During the early months of the pandemic, many people put off noncovid-related care. Now, as more patients head to the doctor, health plan providers are feeling the effect on their bottom line. Other health industry news reports are on mergers, air ambulances, telehealth and more.
Axios: The Cost Of The Pandemic Is Catching Up To Health Insurers
Health insurers’ massive pandemic windfall may be interrupted, thanks to an uptick in people seeking the medical care they put off and higher COVID-19 testing and treatment costs. It turns out that an uncontrolled pandemic gets expensive for insurers, patients, and employers. (Owens and Brown, 3/4)
Georgia Health News: Federal Antitrust Scrutiny Revealed In Wake Of Navicent-Houston Merger Collapse
The Federal Trade Commission has revealed that it investigated a proposed merger of hospital systems in Middle Georgia. The announcement Wednesday that the FTC had reviewed the deal – and then closed its probe – came less than a week after the two hospital systems said they were calling the deal off. Atrium Health Navicent, in Macon, and Houston Healthcare, based in Warner Robins, said last Thursday that they had ended their partnership talks after three years. (Miller, 3/4)
Tampa Bay Times: Air Ambulance Service Jet ICU Relocating To Tampa International Airport
Air ambulance company Jet ICU is moving to Tampa. The service, which had been headquartered at Brooksville-Tampa Bay Regional Airport for most of the past 14 years, will relocate operations to Tampa International Airport after the Hillsborough County Aviation Authority approved a lease agreement on Thursday. (Cridlin, 3/5)
Axios: Virtual Doctor’s Visits And Digital Health Tools Take Off In Pandemic
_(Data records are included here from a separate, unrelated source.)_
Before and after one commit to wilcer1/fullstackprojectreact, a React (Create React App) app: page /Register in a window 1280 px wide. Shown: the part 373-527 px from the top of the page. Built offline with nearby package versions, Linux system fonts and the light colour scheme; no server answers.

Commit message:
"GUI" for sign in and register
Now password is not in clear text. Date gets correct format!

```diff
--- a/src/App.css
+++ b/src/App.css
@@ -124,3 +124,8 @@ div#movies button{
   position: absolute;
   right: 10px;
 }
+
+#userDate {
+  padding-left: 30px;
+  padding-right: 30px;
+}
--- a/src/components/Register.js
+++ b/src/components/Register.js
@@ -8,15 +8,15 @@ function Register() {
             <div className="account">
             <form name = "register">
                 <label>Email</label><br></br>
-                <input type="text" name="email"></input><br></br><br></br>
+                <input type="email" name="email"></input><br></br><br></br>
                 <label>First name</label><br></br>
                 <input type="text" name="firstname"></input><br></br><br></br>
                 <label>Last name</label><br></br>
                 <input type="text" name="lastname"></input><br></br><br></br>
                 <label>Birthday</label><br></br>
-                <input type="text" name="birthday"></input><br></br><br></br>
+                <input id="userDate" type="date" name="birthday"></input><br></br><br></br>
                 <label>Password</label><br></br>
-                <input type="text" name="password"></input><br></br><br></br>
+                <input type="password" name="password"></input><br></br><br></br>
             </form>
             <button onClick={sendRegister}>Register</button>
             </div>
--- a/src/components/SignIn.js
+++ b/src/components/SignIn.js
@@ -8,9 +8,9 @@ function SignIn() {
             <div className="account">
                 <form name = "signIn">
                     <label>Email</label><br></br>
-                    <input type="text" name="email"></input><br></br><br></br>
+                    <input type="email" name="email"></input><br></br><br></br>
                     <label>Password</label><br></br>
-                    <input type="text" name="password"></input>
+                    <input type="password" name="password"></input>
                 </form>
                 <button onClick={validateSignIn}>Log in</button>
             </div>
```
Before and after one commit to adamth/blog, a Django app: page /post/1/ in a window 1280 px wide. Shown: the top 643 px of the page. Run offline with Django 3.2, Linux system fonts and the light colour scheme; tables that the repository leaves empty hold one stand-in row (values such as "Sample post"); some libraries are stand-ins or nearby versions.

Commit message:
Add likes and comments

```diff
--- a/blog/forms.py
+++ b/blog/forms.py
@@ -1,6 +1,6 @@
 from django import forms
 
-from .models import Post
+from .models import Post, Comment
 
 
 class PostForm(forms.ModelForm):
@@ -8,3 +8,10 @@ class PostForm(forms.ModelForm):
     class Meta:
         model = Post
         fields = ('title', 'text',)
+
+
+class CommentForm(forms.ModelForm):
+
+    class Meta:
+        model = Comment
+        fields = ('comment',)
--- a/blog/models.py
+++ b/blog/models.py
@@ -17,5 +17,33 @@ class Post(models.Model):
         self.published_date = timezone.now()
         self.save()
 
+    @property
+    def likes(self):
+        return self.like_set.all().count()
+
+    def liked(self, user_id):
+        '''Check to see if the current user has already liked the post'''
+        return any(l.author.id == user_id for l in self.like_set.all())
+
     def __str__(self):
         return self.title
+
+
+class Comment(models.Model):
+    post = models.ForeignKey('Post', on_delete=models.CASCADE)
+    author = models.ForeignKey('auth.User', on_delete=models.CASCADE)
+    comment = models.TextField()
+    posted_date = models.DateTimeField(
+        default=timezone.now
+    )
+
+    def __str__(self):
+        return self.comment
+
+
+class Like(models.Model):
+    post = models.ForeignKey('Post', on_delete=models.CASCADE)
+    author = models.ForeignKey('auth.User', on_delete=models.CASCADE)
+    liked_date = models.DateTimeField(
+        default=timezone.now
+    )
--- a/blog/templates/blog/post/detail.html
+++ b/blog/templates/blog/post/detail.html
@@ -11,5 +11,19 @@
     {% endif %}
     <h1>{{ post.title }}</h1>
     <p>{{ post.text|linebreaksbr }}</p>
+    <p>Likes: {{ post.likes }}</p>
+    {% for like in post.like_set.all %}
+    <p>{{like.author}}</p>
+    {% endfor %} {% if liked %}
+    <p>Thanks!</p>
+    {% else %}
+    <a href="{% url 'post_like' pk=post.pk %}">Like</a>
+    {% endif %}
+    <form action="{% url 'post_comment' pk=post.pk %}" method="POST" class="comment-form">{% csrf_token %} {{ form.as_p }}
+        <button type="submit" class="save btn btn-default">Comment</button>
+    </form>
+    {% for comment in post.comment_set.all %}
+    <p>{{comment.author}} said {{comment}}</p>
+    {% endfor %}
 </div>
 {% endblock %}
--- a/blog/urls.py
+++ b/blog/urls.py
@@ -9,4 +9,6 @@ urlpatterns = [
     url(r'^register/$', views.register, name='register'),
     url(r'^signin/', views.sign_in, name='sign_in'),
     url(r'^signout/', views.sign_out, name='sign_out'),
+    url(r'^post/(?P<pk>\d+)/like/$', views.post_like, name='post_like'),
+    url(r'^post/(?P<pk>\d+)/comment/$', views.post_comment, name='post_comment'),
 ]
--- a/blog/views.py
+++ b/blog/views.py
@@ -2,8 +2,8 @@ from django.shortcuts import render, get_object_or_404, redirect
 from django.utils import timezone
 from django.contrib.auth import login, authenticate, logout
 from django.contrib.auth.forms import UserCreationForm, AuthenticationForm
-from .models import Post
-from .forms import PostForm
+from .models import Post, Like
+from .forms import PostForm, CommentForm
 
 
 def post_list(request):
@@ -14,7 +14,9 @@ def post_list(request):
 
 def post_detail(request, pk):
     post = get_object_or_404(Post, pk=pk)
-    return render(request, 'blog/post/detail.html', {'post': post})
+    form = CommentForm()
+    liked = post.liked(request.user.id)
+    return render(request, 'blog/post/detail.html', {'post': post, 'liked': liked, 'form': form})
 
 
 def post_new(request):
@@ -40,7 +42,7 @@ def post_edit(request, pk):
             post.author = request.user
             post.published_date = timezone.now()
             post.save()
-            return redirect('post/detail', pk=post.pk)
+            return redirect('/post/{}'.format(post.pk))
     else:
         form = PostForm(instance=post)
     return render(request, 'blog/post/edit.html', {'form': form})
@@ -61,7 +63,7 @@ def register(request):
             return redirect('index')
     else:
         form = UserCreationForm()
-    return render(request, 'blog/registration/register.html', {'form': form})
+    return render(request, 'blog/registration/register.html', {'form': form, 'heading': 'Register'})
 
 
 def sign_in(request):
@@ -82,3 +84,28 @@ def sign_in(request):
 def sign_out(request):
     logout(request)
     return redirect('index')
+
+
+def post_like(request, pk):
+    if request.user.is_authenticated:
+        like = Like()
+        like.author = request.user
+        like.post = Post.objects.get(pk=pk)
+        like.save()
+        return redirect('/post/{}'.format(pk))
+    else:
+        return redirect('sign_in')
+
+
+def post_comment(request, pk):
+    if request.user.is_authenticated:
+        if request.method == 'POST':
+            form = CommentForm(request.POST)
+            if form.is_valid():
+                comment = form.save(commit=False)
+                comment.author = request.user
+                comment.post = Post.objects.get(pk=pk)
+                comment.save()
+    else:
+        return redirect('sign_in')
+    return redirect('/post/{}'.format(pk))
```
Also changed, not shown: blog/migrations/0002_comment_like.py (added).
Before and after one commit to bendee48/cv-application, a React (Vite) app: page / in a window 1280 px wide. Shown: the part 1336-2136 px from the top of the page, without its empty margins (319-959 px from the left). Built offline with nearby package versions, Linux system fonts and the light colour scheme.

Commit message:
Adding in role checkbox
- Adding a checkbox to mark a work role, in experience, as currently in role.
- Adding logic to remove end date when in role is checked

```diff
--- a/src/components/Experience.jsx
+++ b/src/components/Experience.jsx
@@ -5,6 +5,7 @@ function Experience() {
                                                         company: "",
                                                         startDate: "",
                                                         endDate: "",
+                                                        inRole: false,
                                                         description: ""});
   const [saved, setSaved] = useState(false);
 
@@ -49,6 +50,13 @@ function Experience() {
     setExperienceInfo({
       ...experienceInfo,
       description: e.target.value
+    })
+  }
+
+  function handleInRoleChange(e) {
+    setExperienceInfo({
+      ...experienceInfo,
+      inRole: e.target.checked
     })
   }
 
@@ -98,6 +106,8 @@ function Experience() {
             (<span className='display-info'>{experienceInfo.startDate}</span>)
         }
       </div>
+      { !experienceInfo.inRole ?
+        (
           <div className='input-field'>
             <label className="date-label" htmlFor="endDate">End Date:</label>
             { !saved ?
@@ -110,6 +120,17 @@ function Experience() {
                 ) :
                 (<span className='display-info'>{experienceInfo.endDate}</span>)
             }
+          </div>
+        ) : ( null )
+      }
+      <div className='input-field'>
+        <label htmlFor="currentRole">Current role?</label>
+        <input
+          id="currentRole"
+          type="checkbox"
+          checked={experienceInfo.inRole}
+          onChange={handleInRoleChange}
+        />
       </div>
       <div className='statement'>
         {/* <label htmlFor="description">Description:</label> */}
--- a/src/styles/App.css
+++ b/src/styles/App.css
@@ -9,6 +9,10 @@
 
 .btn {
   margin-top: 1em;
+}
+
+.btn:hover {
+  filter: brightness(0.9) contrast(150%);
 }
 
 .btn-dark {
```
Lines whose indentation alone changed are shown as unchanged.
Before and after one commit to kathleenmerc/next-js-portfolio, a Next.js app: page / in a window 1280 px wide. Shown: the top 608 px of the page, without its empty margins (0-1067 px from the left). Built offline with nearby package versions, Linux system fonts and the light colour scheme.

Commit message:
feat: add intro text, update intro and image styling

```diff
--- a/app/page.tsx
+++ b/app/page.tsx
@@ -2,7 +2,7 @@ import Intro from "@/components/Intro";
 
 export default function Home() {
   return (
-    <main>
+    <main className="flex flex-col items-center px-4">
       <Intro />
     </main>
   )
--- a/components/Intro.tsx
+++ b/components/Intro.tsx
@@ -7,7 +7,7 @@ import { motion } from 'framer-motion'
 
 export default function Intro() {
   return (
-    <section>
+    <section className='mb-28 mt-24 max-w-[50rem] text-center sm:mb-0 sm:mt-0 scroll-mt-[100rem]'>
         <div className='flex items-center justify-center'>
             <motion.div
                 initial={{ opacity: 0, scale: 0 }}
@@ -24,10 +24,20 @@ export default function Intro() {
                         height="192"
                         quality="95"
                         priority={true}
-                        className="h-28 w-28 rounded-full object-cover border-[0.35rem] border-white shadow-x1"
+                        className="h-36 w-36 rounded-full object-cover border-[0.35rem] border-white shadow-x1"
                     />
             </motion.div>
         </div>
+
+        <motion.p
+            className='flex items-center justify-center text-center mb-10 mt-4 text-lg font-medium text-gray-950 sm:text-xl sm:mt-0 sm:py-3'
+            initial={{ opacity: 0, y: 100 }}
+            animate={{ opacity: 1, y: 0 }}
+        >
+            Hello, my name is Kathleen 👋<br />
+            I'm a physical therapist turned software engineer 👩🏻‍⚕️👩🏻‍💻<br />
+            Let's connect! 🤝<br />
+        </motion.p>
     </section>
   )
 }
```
Telemedicine and other health-related technologies have gotten huge boosts over the past year as COVID-19 upended how patients receive medical attention. Virtual doctor’s appointments and therapy sessions will likely be the norm, even after more people are vaccinated. (Hart, 3/4)
KHN: Firefighters — ‘Health Care Providers On A Truck’ — Signal Pandemic Burnout
Tim Dupin thought — or at least hoped — that Missouri firefighters, paramedics and other emergency medical services personnel would be among the first to get vaccinated against the coronavirus. After months of feeling overlooked by elected leaders in the distribution of safety equipment and other resources, surely, Dupin thought, their role on the front line of the medical system would be recognized. They had, throughout the pandemic, responded to calls the way they always had: Without regard to whom or what they would encounter at the scene, interacting with people who could have the coronavirus, despite often having makeshift personal protective equipment and masks that were old, faulty or moldy. (West, 3/5)
This is part of the KHN Morning Briefing, a summary of health policy coverage from major news organizations. Sign up for an email subscription.